Front-end code change data:
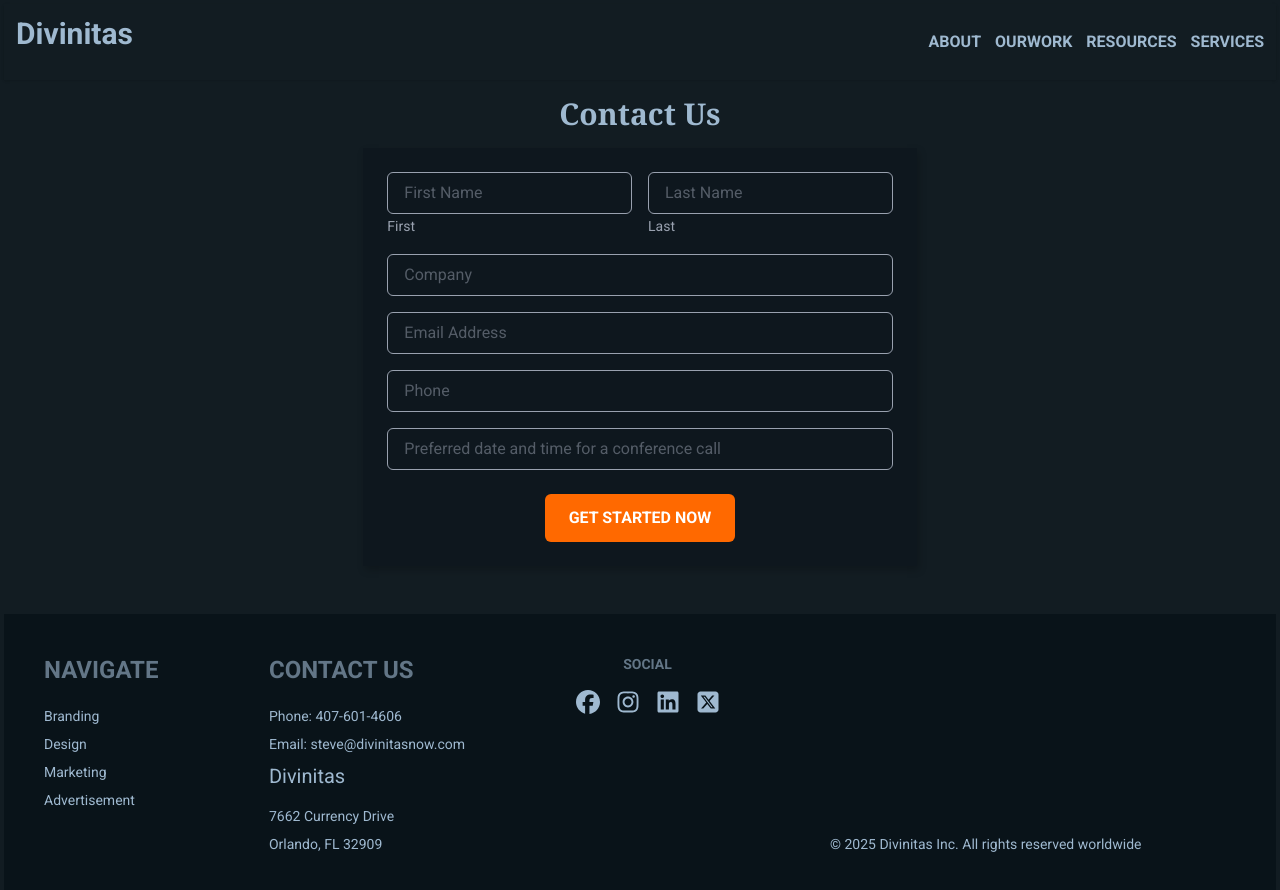
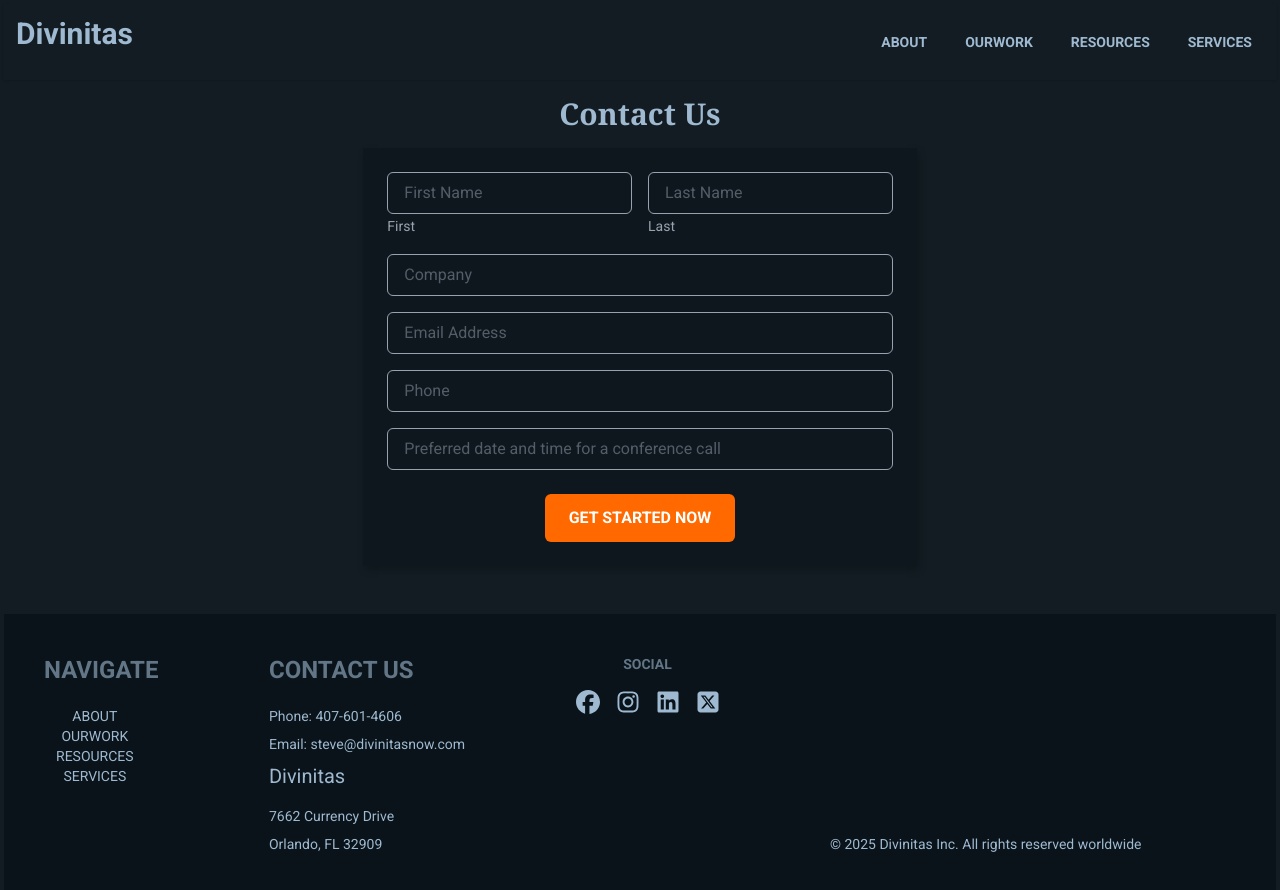
Before and after one commit to JGuzman87/divinitas, a Next.js app: page / in a window 1280 px wide. Shown: the top 890 px of the page. Built offline with nearby package versions, Linux system fonts and the light colour scheme.

Commit message:
created links on footer

```diff
--- a/components/Footer.jsx
+++ b/components/Footer.jsx
@@ -1,14 +1,21 @@
-import React from "react";
+
+import Link from "next/link";
 const Footer = () => {
   const currentYear = new Date().getFullYear();
+   const linkArr = ["about", "ourWork", "resources", "services"];
   return (
     <footer className="footer sm:footer-horizontal bg-base-300 text-base-content p-10 mt-auto">
       <nav>
         <h2 className="footer-title">Navigate</h2>
-        <a className="link link-hover">Branding</a>
-        <a className="link link-hover">Design</a>
-        <a className="link link-hover">Marketing</a>
-        <a className="link link-hover">Advertisement</a>
+        <ul className="flex flex-col justify-evenly">
+          {linkArr.map((link) => (
+            <li className="tab tab-active " key={link}>
+              <Link href={"/" + link}>
+                <p className="hover:text-orange-300">{link.toUpperCase()}</p>
+              </Link>
+            </li>
+          ))}
+        </ul>
       </nav>
       <div>
         <h2 className="footer-title">Contact Us</h2>
@@ -27,7 +34,7 @@
               width="24"
               height="24"
               viewBox="0 0 512 512"
-              className="fill-current hover:text-orange-500"
+              className="fill-current hover:text-orange-300"
             >
               <path d="M512 256C512 114.6 397.4 0 256 0S0 114.6 0 256C0 376 82.7 476.8 194.2 504.5V334.2H141.4V256h52.8V222.3c0-87.1 39.4-127.5 125-127.5c16.2 0 44.2 3.2 55.7 6.4V172c-6-.6-16.5-1-29.6-1c-42 0-58.2 15.9-58.2 57.2V256h83.6l-14.4 78.2H287V510.1C413.8 494.8 512 386.9 512 256h0z" />
             </svg>
@@ -38,7 +45,7 @@
               width="24"
               height="24"
               viewBox="0 0 448 512"
-              className="fill-current  hover:text-orange-500"
+              className="fill-current  hover:text-orange-300"
             >
               <path d="M224.1 141c-63.6 0-114.9 51.3-114.9 114.9s51.3 114.9 114.9 114.9S339 319.5 339 255.9 287.7 141 224.1 141zm0 189.6c-41.1 0-74.7-33.5-74.7-74.7s33.5-74.7 74.7-74.7 74.7 33.5 74.7 74.7-33.6 74.7-74.7 74.7zm146.4-194.3c0 14.9-12 26.8-26.8 26.8-14.9 0-26.8-12-26.8-26.8s12-26.8 26.8-26.8 26.8 12 26.8 26.8zm76.1 27.2c-1.7-35.9-9.9-67.7-36.2-93.9-26.2-26.2-58-34.4-93.9-36.2-37-2.1-147.9-2.1-184.9 0-35.8 1.7-67.6 9.9-93.9 36.1s-34.4 58-36.2 93.9c-2.1 37-2.1 147.9 0 184.9 1.7 35.9 9.9 67.7 36.2 93.9s58 34.4 93.9 36.2c37 2.1 147.9 2.1 184.9 0 35.9-1.7 67.7-9.9 93.9-36.2 26.2-26.2 34.4-58 36.2-93.9 2.1-37 2.1-147.8 0-184.8zM398.8 388c-7.8 19.6-22.9 34.7-42.6 42.6-29.5 11.7-99.5 9-132.1 9s-102.7 2.6-132.1-9c-19.6-7.8-34.7-22.9-42.6-42.6-11.7-29.5-9-99.5-9-132.1s-2.6-102.7 9-132.1c7.8-19.6 22.9-34.7 42.6-42.6 29.5-11.7 99.5-9 132.1-9s102.7-2.6 132.1 9c19.6 7.8 34.7 22.9 42.6 42.6 11.7 29.5 9 99.5 9 132.1s2.7 102.7-9 132.1z" />
             </svg>
@@ -49,7 +56,7 @@
               width="24"
               height="24"
               viewBox="0 0 448 512"
-              className="fill-current  hover:text-orange-500"
+              className="fill-current  hover:text-orange-300"
             >
               <path d="M416 32H31.9C14.3 32 0 46.5 0 64.3v383.4C0 465.5 14.3 480 31.9 480H416c17.6 0 32-14.5 32-32.3V64.3c0-17.8-14.4-32.3-32-32.3zM135.4 416H69V202.2h66.5V416zm-33.2-243c-21.3 0-38.5-17.3-38.5-38.5S80.9 96 102.2 96c21.2 0 38.5 17.3 38.5 38.5 0 21.3-17.2 38.5-38.5 38.5zm282.1 243h-66.4V312c0-24.8-.5-56.7-34.5-56.7-34.6 0-39.9 27-39.9 54.9V416h-66.4V202.2h63.7v29.2h.9c8.9-16.8 30.6-34.5 62.9-34.5 67.2 0 79.7 44.3 79.7 101.9V416z" />
             </svg>
@@ -60,7 +67,7 @@
               width="24"
               height="24"
               viewBox="0 0 448 512"
-              className="fill-current  hover:text-orange-500"
+              className="fill-current  hover:text-orange-300"
             >
               <path d="M64 32C28.7 32 0 60.7 0 96V416c0 35.3 28.7 64 64 64H384c35.3 0 64-28.7 64-64V96c0-35.3-28.7-64-64-64H64zm297.1 84L257.3 234.6 379.4 396H283.8L209 298.1 123.3 396H75.8l111-126.9L69.7 116h98l67.7 89.5L313.6 116h47.5zM323.3 367.6L153.4 142.9H125.1L296.9 367.6h26.3z" />
             </svg>
--- a/components/Nav.jsx
+++ b/components/Nav.jsx
@@ -8,16 +8,16 @@
     const linkArr = ['about', 'ourWork', 'resources', 'services'];
 
   return (
-    <div className="navbar bg-base-100 shadow-sm p-3">
+    <div className="flex flex-row-reverse md:flex-row justify-around navbar bg-base-100 shadow-sm p-3">
       <Link href={"/"}>
-        <h1 className='hover:text-orange-400'>Divinitas</h1>
+        <h1 className="hover:text-orange-300">Divinitas</h1>
       </Link>
-      <div className="navbar-end">
+      <div className="navbar-start">
         <div className="dropdown">
           <div tabIndex={0} role="button" className="btn btn-ghost md:hidden ">
             <svg
               xmlns="http://www.w3.org/2000/svg"
-              className="h-5 w-5"
+              className="h-5 w-5 hover:text-orange-300"
               fill="none"
               viewBox="0 0 24 24"
               stroke="currentColor"
@@ -33,21 +33,28 @@
           </div>
           <ul
             tabIndex={0}
-            className="menu menu-sm dropdown-content bg-base-100 rounded-box z-1 mt-3 w-52 p-2 shadow "
+            className="menu menu-sm dropdown-content bg-base-100 rounded-box z-1 mt-3 w-52 p-2 "
           >
-            {linkArr.map((arr) => (
-              <li key={arr}>
-                <Link href={"/" + arr}>{arr}</Link>
+            {linkArr.map((link) => (
+              <li key={link}>
+                <Link href={"/" + link}>{link}</Link>
               </li>
             ))}
           </ul>
         </div>
       </div>
       <div className="navbar-end hidden md:flex">
-        <ul className="gap-3.5 flex justify-end">
+        <ul
+          className="gap-3.5 flex justify-end tabs-border"
+          robe="tablist"
+        >
           {linkArr.map((arr) => (
             <li key={arr}>
-              <Link className=" hover:text-orange-400 font-extrabold hover:underline" href={"/" + arr}>
+              <Link
+                role="tab"
+                className="tab tab-active hover:text-orange-400 font-extrabold "
+                href={"/" + arr}
+              >
                 {arr.toUpperCase()}{" "}
               </Link>
             </li>
```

Problem details: Word for word, repeat each record above; leave out every picture.

Solution to this problem:
Before and after one commit to JGuzman87/divinitas, a Next.js app: page / in a window 1280 px wide. Shown: the top 890 px of the page. Built offline with nearby package versions, Linux system fonts and the light colour scheme.

Commit message:
created links on footer

```diff
--- a/components/Footer.jsx
+++ b/components/Footer.jsx
@@ -1,14 +1,21 @@
-import React from "react";
+
+import Link from "next/link";
 const Footer = () => {
   const currentYear = new Date().getFullYear();
+   const linkArr = ["about", "ourWork", "resources", "services"];
   return (
     <footer className="footer sm:footer-horizontal bg-base-300 text-base-content p-10 mt-auto">
       <nav>
         <h2 className="footer-title">Navigate</h2>
-        <a className="link link-hover">Branding</a>
-        <a className="link link-hover">Design</a>
-        <a className="link link-hover">Marketing</a>
-        <a className="link link-hover">Advertisement</a>
+        <ul className="flex flex-col justify-evenly">
+          {linkArr.map((link) => (
+            <li className="tab tab-active " key={link}>
+              <Link href={"/" + link}>
+                <p className="hover:text-orange-300">{link.toUpperCase()}</p>
+              </Link>
+            </li>
+          ))}
+        </ul>
       </nav>
       <div>
         <h2 className="footer-title">Contact Us</h2>
@@ -27,7 +34,7 @@
               width="24"
               height="24"
               viewBox="0 0 512 512"
-              className="fill-current hover:text-orange-500"
+              className="fill-current hover:text-orange-300"
             >
               <path d="M512 256C512 114.6 397.4 0 256 0S0 114.6 0 256C0 376 82.7 476.8 194.2 504.5V334.2H141.4V256h52.8V222.3c0-87.1 39.4-127.5 125-127.5c16.2 0 44.2 3.2 55.7 6.4V172c-6-.6-16.5-1-29.6-1c-42 0-58.2 15.9-58.2 57.2V256h83.6l-14.4 78.2H287V510.1C413.8 494.8 512 386.9 512 256h0z" />
             </svg>
@@ -38,7 +45,7 @@
               width="24"
               height="24"
               viewBox="0 0 448 512"
-              className="fill-current  hover:text-orange-500"
+              className="fill-current  hover:text-orange-300"
             >
               <path d="M224.1 141c-63.6 0-114.9 51.3-114.9 114.9s51.3 114.9 114.9 114.9S339 319.5 339 255.9 287.7 141 224.1 141zm0 189.6c-41.1 0-74.7-33.5-74.7-74.7s33.5-74.7 74.7-74.7 74.7 33.5 74.7 74.7-33.6 74.7-74.7 74.7zm146.4-194.3c0 14.9-12 26.8-26.8 26.8-14.9 0-26.8-12-26.8-26.8s12-26.8 26.8-26.8 26.8 12 26.8 26.8zm76.1 27.2c-1.7-35.9-9.9-67.7-36.2-93.9-26.2-26.2-58-34.4-93.9-36.2-37-2.1-147.9-2.1-184.9 0-35.8 1.7-67.6 9.9-93.9 36.1s-34.4 58-36.2 93.9c-2.1 37-2.1 147.9 0 184.9 1.7 35.9 9.9 67.7 36.2 93.9s58 34.4 93.9 36.2c37 2.1 147.9 2.1 184.9 0 35.9-1.7 67.7-9.9 93.9-36.2 26.2-26.2 34.4-58 36.2-93.9 2.1-37 2.1-147.8 0-184.8zM398.8 388c-7.8 19.6-22.9 34.7-42.6 42.6-29.5 11.7-99.5 9-132.1 9s-102.7 2.6-132.1-9c-19.6-7.8-34.7-22.9-42.6-42.6-11.7-29.5-9-99.5-9-132.1s-2.6-102.7 9-132.1c7.8-19.6 22.9-34.7 42.6-42.6 29.5-11.7 99.5-9 132.1-9s102.7-2.6 132.1 9c19.6 7.8 34.7 22.9 42.6 42.6 11.7 29.5 9 99.5 9 132.1s2.7 102.7-9 132.1z" />
             </svg>
@@ -49,7 +56,7 @@
               width="24"
               height="24"
               viewBox="0 0 448 512"
-              className="fill-current  hover:text-orange-500"
+              className="fill-current  hover:text-orange-300"
             >
               <path d="M416 32H31.9C14.3 32 0 46.5 0 64.3v383.4C0 465.5 14.3 480 31.9 480H416c17.6 0 32-14.5 32-32.3V64.3c0-17.8-14.4-32.3-32-32.3zM135.4 416H69V202.2h66.5V416zm-33.2-243c-21.3 0-38.5-17.3-38.5-38.5S80.9 96 102.2 96c21.2 0 38.5 17.3 38.5 38.5 0 21.3-17.2 38.5-38.5 38.5zm282.1 243h-66.4V312c0-24.8-.5-56.7-34.5-56.7-34.6 0-39.9 27-39.9 54.9V416h-66.4V202.2h63.7v29.2h.9c8.9-16.8 30.6-34.5 62.9-34.5 67.2 0 79.7 44.3 79.7 101.9V416z" />
             </svg>
@@ -60,7 +67,7 @@
               width="24"
               height="24"
               viewBox="0 0 448 512"
-              className="fill-current  hover:text-orange-500"
+              className="fill-current  hover:text-orange-300"
             >
               <path d="M64 32C28.7 32 0 60.7 0 96V416c0 35.3 28.7 64 64 64H384c35.3 0 64-28.7 64-64V96c0-35.3-28.7-64-64-64H64zm297.1 84L257.3 234.6 379.4 396H283.8L209 298.1 123.3 396H75.8l111-126.9L69.7 116h98l67.7 89.5L313.6 116h47.5zM323.3 367.6L153.4 142.9H125.1L296.9 367.6h26.3z" />
             </svg>
--- a/components/Nav.jsx
+++ b/components/Nav.jsx
@@ -8,16 +8,16 @@
     const linkArr = ['about', 'ourWork', 'resources', 'services'];
 
   return (
-    <div className="navbar bg-base-100 shadow-sm p-3">
+    <div className="flex flex-row-reverse md:flex-row justify-around navbar bg-base-100 shadow-sm p-3">
       <Link href={"/"}>
-        <h1 className='hover:text-orange-400'>Divinitas</h1>
+        <h1 className="hover:text-orange-300">Divinitas</h1>
       </Link>
-      <div className="navbar-end">
+      <div className="navbar-start">
         <div className="dropdown">
           <div tabIndex={0} role="button" className="btn btn-ghost md:hidden ">
             <svg
               xmlns="http://www.w3.org/2000/svg"
-              className="h-5 w-5"
+              className="h-5 w-5 hover:text-orange-300"
               fill="none"
               viewBox="0 0 24 24"
               stroke="currentColor"
@@ -33,21 +33,28 @@
           </div>
           <ul
             tabIndex={0}
-            className="menu menu-sm dropdown-content bg-base-100 rounded-box z-1 mt-3 w-52 p-2 shadow "
+            className="menu menu-sm dropdown-content bg-base-100 rounded-box z-1 mt-3 w-52 p-2 "
           >
-            {linkArr.map((arr) => (
-              <li key={arr}>
-                <Link href={"/" + arr}>{arr}</Link>
+            {linkArr.map((link) => (
+              <li key={link}>
+                <Link href={"/" + link}>{link}</Link>
               </li>
             ))}
           </ul>
         </div>
       </div>
       <div className="navbar-end hidden md:flex">
-        <ul className="gap-3.5 flex justify-end">
+        <ul
+          className="gap-3.5 flex justify-end tabs-border"
+          robe="tablist"
+        >
           {linkArr.map((arr) => (
             <li key={arr}>
-              <Link className=" hover:text-orange-400 font-extrabold hover:underline" href={"/" + arr}>
+              <Link
+                role="tab"
+                className="tab tab-active hover:text-orange-400 font-extrabold "
+                href={"/" + arr}
+              >
                 {arr.toUpperCase()}{" "}
               </Link>
             </li>
```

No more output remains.